Evaluation of an inflammation-based prognostic score in patients with metastatic renal cancer
Version of Record online: 5 DEC 2006
Copyright © 2006 American Cancer Society
Volume 109, Issue 2, pages 205–212, 15 January 2007
How to Cite
Ramsey, S., Lamb, G. W. A., Aitchison, M., Graham, J. and McMillan, D. C. (2007), Evaluation of an inflammation-based prognostic score in patients with metastatic renal cancer. Cancer, 109: 205–212. doi: 10.1002/cncr.22400
- Issue online: 8 JAN 2007
- Version of Record online: 5 DEC 2006
- Manuscript Accepted: 18 OCT 2006
- Manuscript Revised: 12 OCT 2006
- Manuscript Received: 7 SEP 2006
- metastatic renal cancer;
- prognostic score;
- performance status;
- C-reactive protein;
- cancer-specific survival
Recently, it was shown that an inflammation-based prognostic score, the Glasgow Prognostic Score (GPS), provides additional prognostic information in patients with advanced cancer. The objective of the current study was to examine the value of the GPS compared with established scoring systems in predicting cancer-specific survival in patients with metastatic renal cancer.
One hundred nineteen patients who underwent immunotherapy for metastatic renal cancer were recruited. The Memorial Sloan-Kettering Cancer Center (MSKCC) score and the Metastatic Renal Carcinoma Comprehensive Prognostic System (MRCCPS) score were calculated as described previously. Patients who had both an elevated C-reactive protein level (>10 mg/L) and hypoalbuminemia (<35 g/L) were allocated a GPS of 2. Patients who had only 1 of those 2 biochemical abnormalities were allocated a GPS of 1. Patients who had neither abnormality were allocated a GPS of 0.

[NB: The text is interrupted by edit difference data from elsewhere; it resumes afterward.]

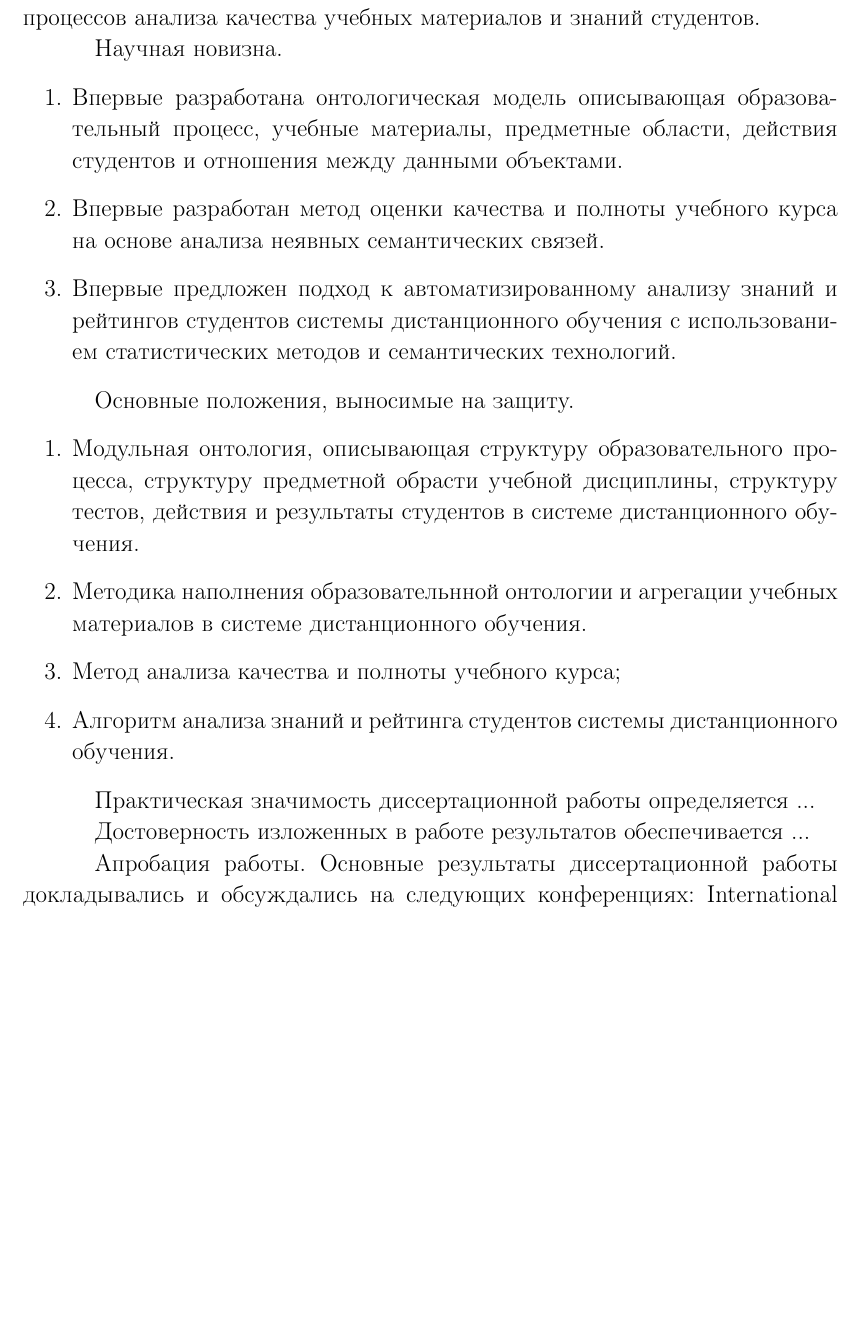
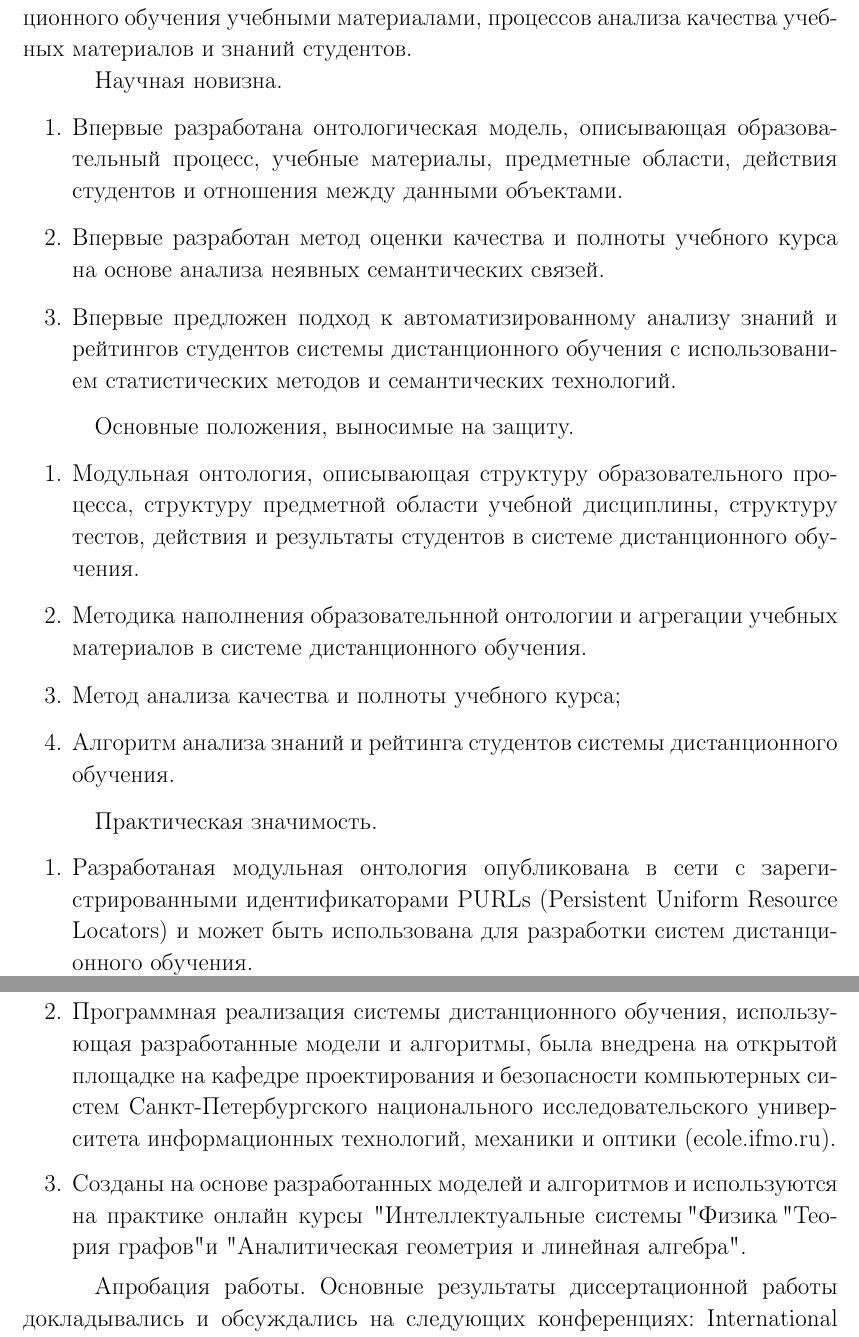
Before and after one commit to fedulity/dissertation, a LaTeX document (synopsis.tex, which reads content.tex): part of page 5 of 7 before the commit and two parts of pages 5 and 6 of 7 after it, the two joined at a grey line, cut so that both start at the same text, the shorter picture padded with empty space. Compiled offline with pdfLaTeX; a LaTeX package or settings file that is missing is left out.

Commit message:
add practice results

```diff
--- a/content.tex
+++ b/content.tex
@@ -28,24 +29,30 @@
 
 \textbf{Научная новизна.}
 \begin{enumerate}
- \item Впервые разработана онтологическая модель описывающая образовательный процесс, учебные материалы, предметные области, действия студентов и отношения между данными объектами.
+ \item Впервые разработана онтологическая модель, описывающая образовательный процесс, учебные материалы, предметные области, действия студентов и отношения между данными объектами.
  \item Впервые разработан метод оценки качества и полноты учебного курса на основе анализа неявных семантических связей.
  \item Впервые предложен подход к автоматизированному анализу знаний и рейтингов студентов системы дистанционного обучения с использованием статистических методов и семантических технологий.
 \end{enumerate}
 
 \textbf{Основные положения, выносимые на защиту.}
 \begin{enumerate}
- \item Модульная онтология, описывающая структуру образовательного процесса, структуру предметной обрасти учебной дисциплины, структуру тестов, действия и результаты студентов в системе дистанционного обучения.
+ \item Модульная онтология, описывающая структуру образовательного процесса, структуру предметной области учебной дисциплины, структуру тестов, действия и результаты студентов в системе дистанционного обучения.
  \item Методика наполнения образовательнной онтологии и агрегации учебных материалов в системе дистанционного обучения.
  \item Метод анализа качества и полноты учебного курса;
  \item Алгоритм анализа знаний и рейтинга студентов системы дистанционного обучения.
  \end{enumerate}
 
 
-\textbf{Практическая значимость} диссертационной работы определяется ...
+\textbf{Практическая значимость.}
+\begin{enumerate}
+ \item Разработаная модульная онтология опубликована в сети с зарегистрированными идентификаторами PURLs (Persistent Uniform Resource Locators) и может быть использована для разработки систем дистанционного обучения.
+ \item Программная реализация системы дистанционного обучения, использующая разработанные модели и алгоритмы, была внедрена на открытой площадке на кафедре проектирования и безопасности компьютерных систем Санкт-Петербургского национального исследовательского университета информационных технологий, механики и оптики (ecole.ifmo.ru).
+ \item Созданы на основе разработанных моделей и алгоритмов и используются на практике онлайн курсы
+"Интеллектуальные системы", "Физика", "Теория графов" и "Аналитическая геометрия и линейная алгебра".
+ \end{enumerate}
 
-\textbf{Достоверность} изложенных в работе результатов обеспечивается ...
 
+%\textbf{Достоверность} изложенных в работе результатов обеспечивается ...
 
 
 \textbf{Апробация работы.}
```
Also changed, not shown: content.tex (15 more changed lines).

On multivariate analysis of significant individual factors, only calcium (hazard ratio [HR], 3.21; 95% confidence interval [95% CI], 1.51–6.83; P = .002), white cell count (HR, 1.66; 95% CI, 1.17–2.35; P = .004), albumin (HR, 2.63; 95% CI, 1.38–5.03; P = .003), and C-reactive protein (HR, 2.85; 95% CI; 1.49–5.45; P = .002) were associated independently with cancer-specific survival. On multivariate analysis of the different scoring systems, the MSKCC (HR, 1.88; 95% CI, 1.22–2.88; P = .004), the MRCCPS (HR, 1.42; 95% CI, 0.97–2.09; P = .071), and the GPS (HR, 2.35; 95% CI, 1.51–3.67; P < .001) were associated independently with cancer-specific survival.
An inflammation-based prognostic score (GPS) predicted survival independent of established scoring systems in patients with metastatic renal cancer. Cancer 2007. © 2006 American Cancer Society.